The Juke’s direct competitors are rare but include the new Mini Countryman, the Kia Soul, the Suzuki SX-4/Fiat Sedici twins and Toyota’s near-invisible Urban Cruiser. Like these rivals this Nissan is a cross of supermini and SUV, its size placing it near the top of the segment in terms of scale.
Four-wheel drive – complete with rear axle torque-vectoring – is available, though only with the most powerful 187bhp 1.6 turbo and the highest trim, this car far more about on-roading than off. Other engines include a normally aspirated 1.6 of 85bhp, the likely best-seller (but unavailable for test) and the 109bhp 1.5 dCi diesel sampled here.
What’s it like?
This is a highly stylish car outside and in, and it has a fair depth of capability to go with it. Once you’ve absorbed the almost startlingly bold exterior there’s a pretty distinctive interior to enjoy too.
A high-mounted floor console and door trim details finished in metallic silver (attractive) or metallic red (a bit much) are complemented by quite a shapely dash, its canopied silver-rimmed instruments and gloss-black infotainment display diverting you from the fact that all of these structures are hard-surfaced.
There’s loads of stowage space – in contrast to the Qashqai – and aside from the need to manoeuvre knees and feet past the ‘B’ pillar into the rear, there’s plenty of room too, to be enjoyed from seating of some height.
But the best on-board toy, found on all but the entry-level Visia, is the Nissan Dynamic Control System, this low-mounted panel toggling between a set of driving mode controls (Normal, Sport, Eco) and the climate control, the markings on the switches changing to suit either sub-system at the stab of a switch.
The Juke’s Renault-sourced diesel sounds lightly chattery on start-up, a characteristic that never completely fades, and the torque hole beneath the 1750rpm peak demands a firm right foot to get this not especially speedy machine to go.
But at its torque peak and beyond the motor pulls with conviction, especially if you master its six-speed stick, which shifts slickly in a north-south plane but can lose you between east and west. Occasional hesitancy and a clutch that needs nursing are minor powertrain glitches besides, and the brakes can be grabby too.
These flaws and largely numb steering don’t promise much on the dynamic front, but the Juke surprises with strong body control for a car this tall, decent understeer resistance and a ride that does a good job of taking the edge of sharp bumps. Throw in some grippily fat tyres and you have a car that can be hustled along back roads with enjoyable resolve, though you’d hardly confuse this diesel for a hot hatch.
Should I buy one?
As with the Qashqai, the Juke serves a compelling blend of qualities both emotional and practical.
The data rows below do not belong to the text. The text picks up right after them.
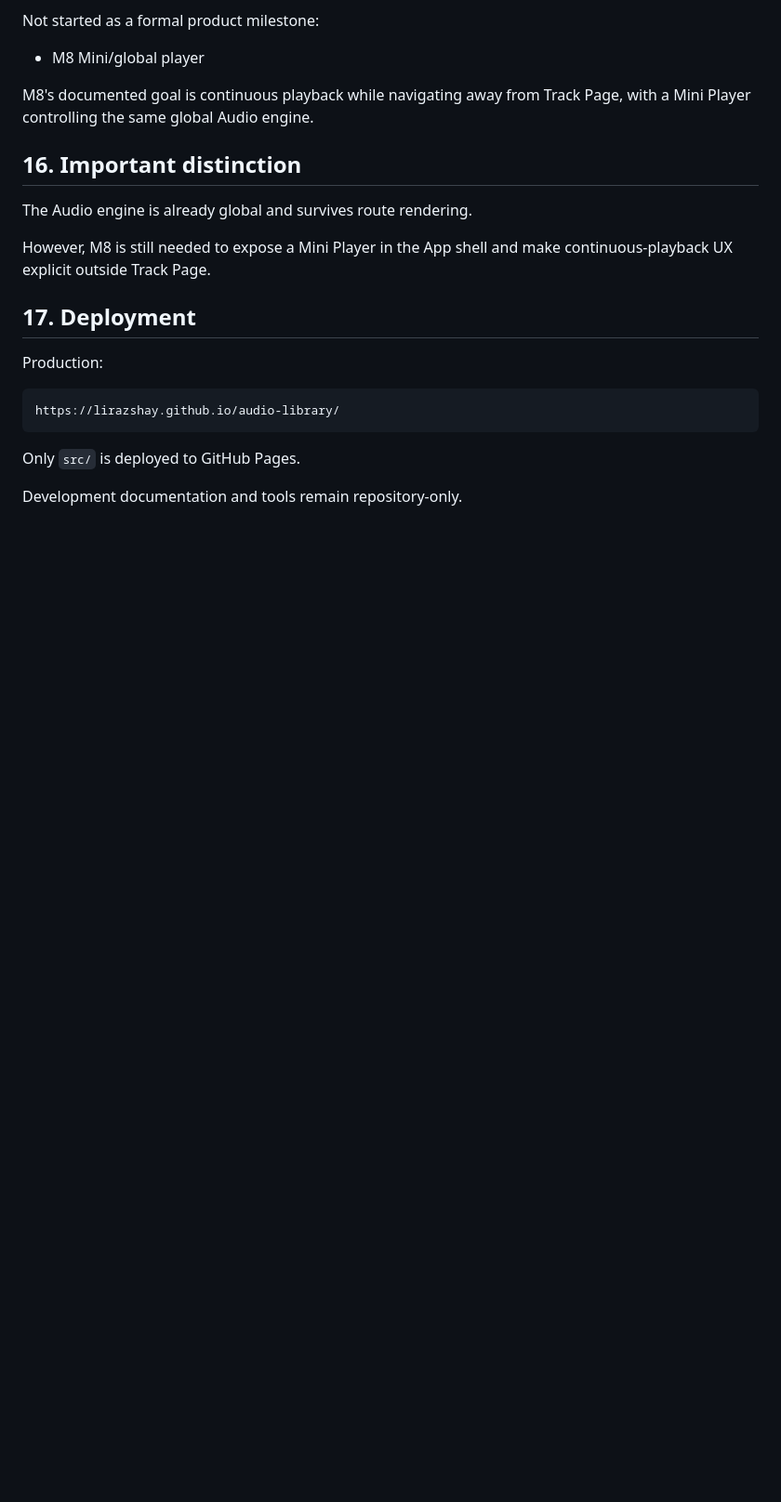
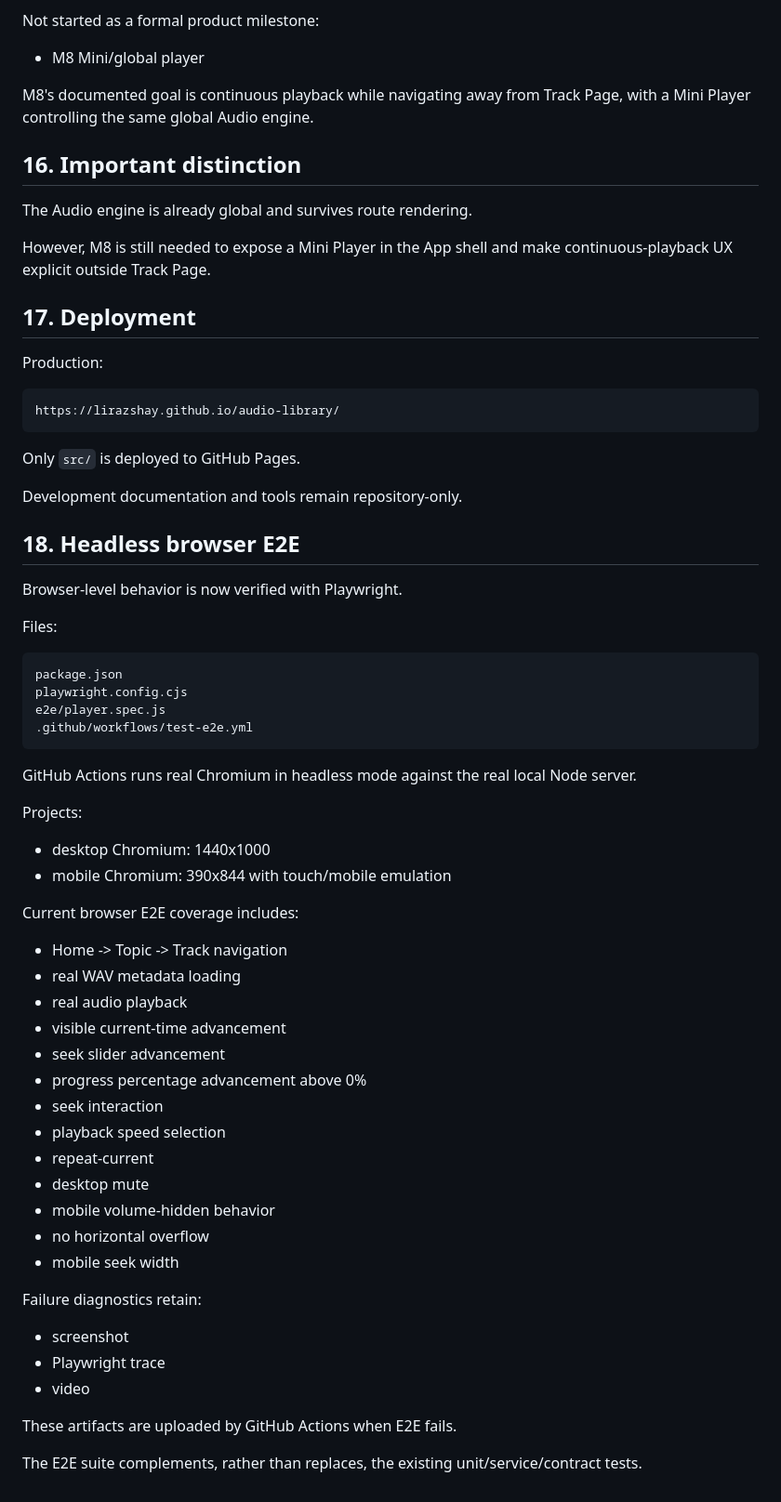
Before and after one commit to LirazShay/audio-library, a Markdown page: docs/11-current-implementation.md, the part around the change. Shown at 93% size. Rendered like a GitHub page; blank space fills up the shorter version.

Commit message:
docs: document headless browser E2E architecture

````diff
--- a/docs/11-current-implementation.md
+++ b/docs/11-current-implementation.md
@@ -376,3 +376,50 @@ https://lirazshay.github.io/audio-library/
 Only `src/` is deployed to GitHub Pages.
 
 Development documentation and tools remain repository-only.
+
+
+## 18. Headless browser E2E
+
+Browser-level behavior is now verified with Playwright.
+
+Files:
+
+```text
+package.json
+playwright.config.cjs
+e2e/player.spec.js
+.github/workflows/test-e2e.yml
+```
+
+GitHub Actions runs real Chromium in headless mode against the real local Node server.
+
+Projects:
+
+- desktop Chromium: 1440x1000
+- mobile Chromium: 390x844 with touch/mobile emulation
+
+Current browser E2E coverage includes:
+
+- Home -> Topic -> Track navigation
+- real WAV metadata loading
+- real audio playback
+- visible current-time advancement
+- seek slider advancement
+- progress percentage advancement above 0%
+- seek interaction
+- playback speed selection
+- repeat-current
+- desktop mute
+- mobile volume-hidden behavior
+- no horizontal overflow
+- mobile seek width
+
+Failure diagnostics retain:
+
+- screenshot
+- Playwright trace
+- video
+
+These artifacts are uploaded by GitHub Actions when E2E fails.
+
+The E2E suite complements, rather than replaces, the existing unit/service/contract tests.
````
Not all will like its funkily chunky look, but whatever your view it’s very cleverly rendered, and the stylish cabin within is practical (small boot aside) and comfortable too.
The diesel powerpack is not the most polished but it’s good enough, the handling and ride are pleasingly effective, there’s sufficient civility and the Juke is well priced.
Which leaves only the higher-than-average CO2 emissions (it’s a cross-over, burdening the motor with more heft, more drag and fat tyres) to weigh against the fact that this is one of the most originally styled and appealing cars in the class. The Juke should be another Qashqai-like hit for Nissan.